The company plans to extend the same kinds of protections to Google Cloud Platform in the future, says Eric Doerr, corporate vice president for cloud security at Microsoft. Organizations are challenged to handle security amid the complicated transition to cloud, and these changes are intended to make the process easier.
“When I talk to customers today, I think they’re struggling,” he says. “They’re just struggling with the complexity. They’re trying to rethink aspects of their business functions — line-of-business apps, infrastructure. It’s a messy transition.” And as companies balance their business needs with security, risk, and compliance, it only takes one slipup for an attacker to break in.

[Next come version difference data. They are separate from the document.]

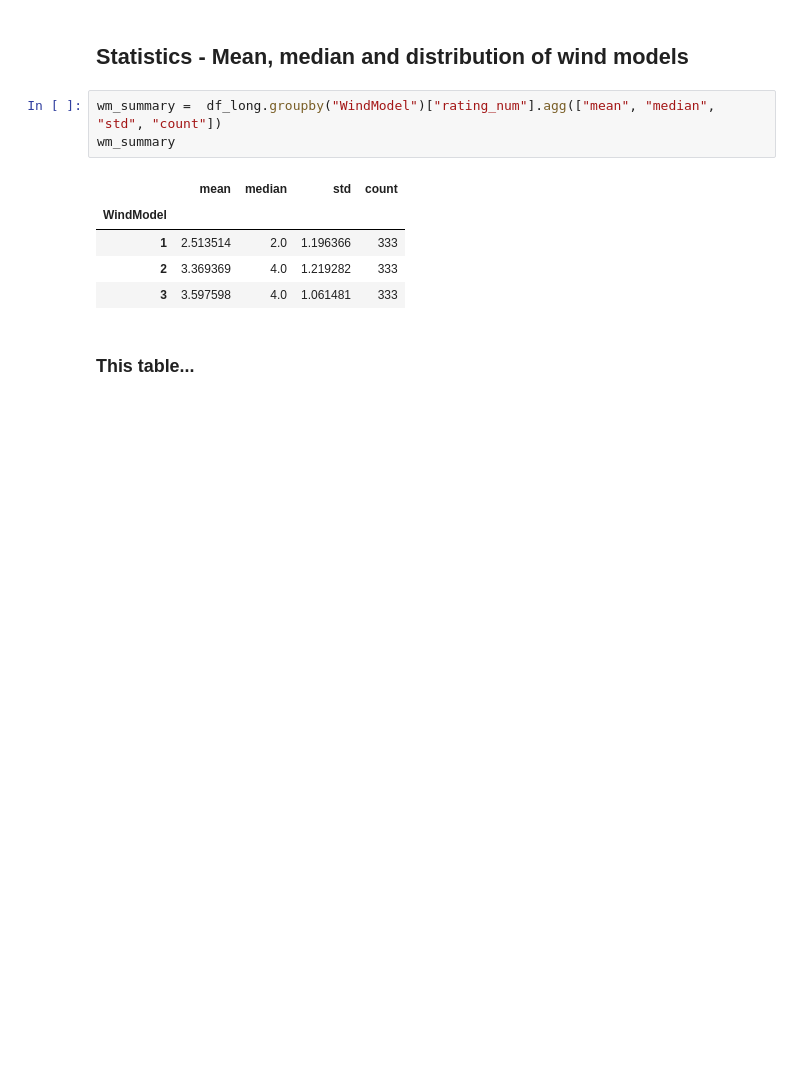
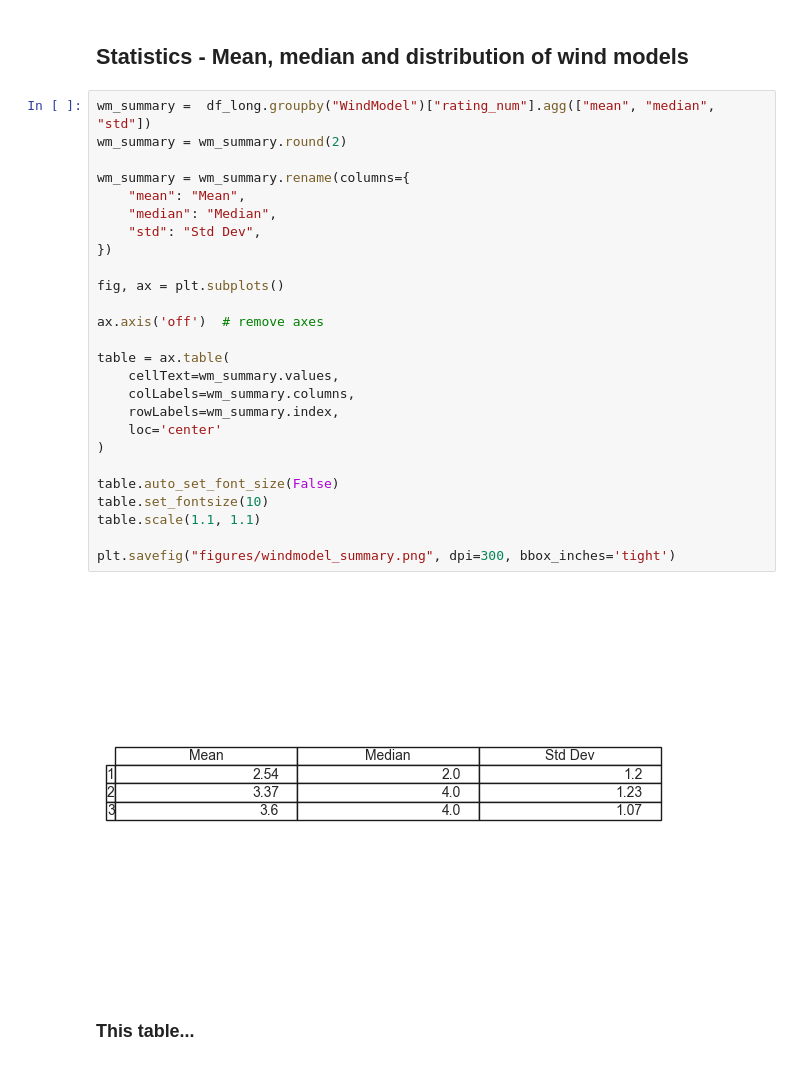
Before and after one commit to fhagerstrom/tree-motion-analysis, a Jupyter notebook: DV1583_fahg19_userStudyAnalysis.ipynb, the cells around one changed output. Cells and saved outputs as stored; diff of their text form; blank space fills up the shorter version.

Commit message:
More tables.

```diff
--- a/DV1583_fahg19_userStudyAnalysis.ipynb
+++ b/DV1583_fahg19_userStudyAnalysis.ipynb
@@ -263,14 +239,33 @@ for wm in sorted(df_comments["WindModel"].unique()):
 # %% [markdown]
 ## Statistics - Mean, median and distribution of wind models
 # %%
-wm_summary =  df_long.groupby("WindModel")["rating_num"].agg(["mean", "median", "std", "count"])
-wm_summary
+wm_summary =  df_long.groupby("WindModel")["rating_num"].agg(["mean", "median", "std"])
+wm_summary = wm_summary.round(2)
+
+wm_summary = wm_summary.rename(columns={
+    "mean": "Mean",
+    "median": "Median",
+    "std": "Std Dev",
+})
+
+fig, ax = plt.subplots()
+
+ax.axis('off')  # remove axes
+
+table = ax.table(
+    cellText=wm_summary.values,
+    colLabels=wm_summary.columns,
+    rowLabels=wm_summary.index,
+    loc='center'
+)
+
+table.auto_set_font_size(False)
+table.set_fontsize(10)
+table.scale(1.1, 1.1)
+
+plt.savefig("figures/windmodel_summary.png", dpi=300, bbox_inches='tight')
 # %% [output]
-|  | mean | median | std | count |
-| WindModel |  |  |  |  |
-| 1 | 2.513514 | 2.0 | 1.196366 | 333 |
-| 2 | 3.369369 | 4.0 | 1.219282 | 333 |
-| 3 | 3.597598 | 4.0 | 1.061481 | 333 |
+[figure, added]
 # %% [markdown]
 ### This table...
 # %%
```
Also changed, not shown: parts of 4 cells of this notebook, 4 other files.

Microsoft began rolling out cross-cloud features with Azure Arc, which lets customers use Azure management tools in their hybrid cloud environments. Over time, Doerr says, a common request was for an outside view of the attack surface. Microsoft acquired RiskIQ, which builds threat intel and management across Microsoft cloud, AWS, and other clouds so that in addition to the inside-out view of an organization Microsoft provided, admins could see an environment from the outside-in, as an attacker would.
Now, the company’s objective is to deepen its protection in AWS and make it simpler for organizations to get started. “We’re trying to help the customer get a big-picture view of everything they have from a cloud infrastructure and applications perspective,” Doerr adds.
The CSPM support for AWS, for example “is very much tailor-made for AWS,” he says. “Think about it as really deeply understanding the different types of misconfigurations, the types of threats that exist in AWS.” While there are similarities in terms of the type of threats businesses are worried about and the configurations needed, Doerr acknowledges there are differences in exactly how the platform is configured and each platform demands its own unique guidance.
In addition to its own recommendations for assessing security posture, Microsoft extended its workload protection capabilities to Amazon’s Kubernetes service to give security teams more unified visibility across multicloud workloads. They can now onboard AWS accounts to use CSPM, as well as server and container workload protection capabilities.
The company also announced Microsoft Defender for Business, a new service that will enter public preview later this month and has been built to bring enterprise-grade endpoint security to small and midsize business with up to 300 employees.
Azure Purview Integration
Among today’s cloud security announcements were new product integrations such as the integration between Microsoft Defender for Cloud and Azure Purview, a data governance tool that gives organizations insight into sensitivity of data in multicloud and on-premises workloads.
“How do you know, as an organization, all the different databases you have, all the data that you have scattered across your cloud infrastructure?” says Doerr. “How do you find and inventory it, how do you classify it, how do you start controlling it and managing it and protecting it?”
Microsoft added an “information protection” tile in Defender for Cloud to show scan coverage, recommendations, and alerts. It also added new filters so security teams can filter for sensitive data and better prioritize security policy enforcement and alert investigation across resources. Doerr says one of the things Microsoft is trying to do with the tool is consider variations in data businesses consider sensitive, which may vary. While personally identifiable information is sensitive to everyone, some companies create classification schemas for sensitive data that flows from document stores.
“The integration with Azure Purview extends your security visibility in Defender for Cloud from infrastructure resources down into your data,” Microsoft’s Gilad Elyashar wrote in a blog post on the news, “enabling an entirely new way to prioritize resources for security teams.”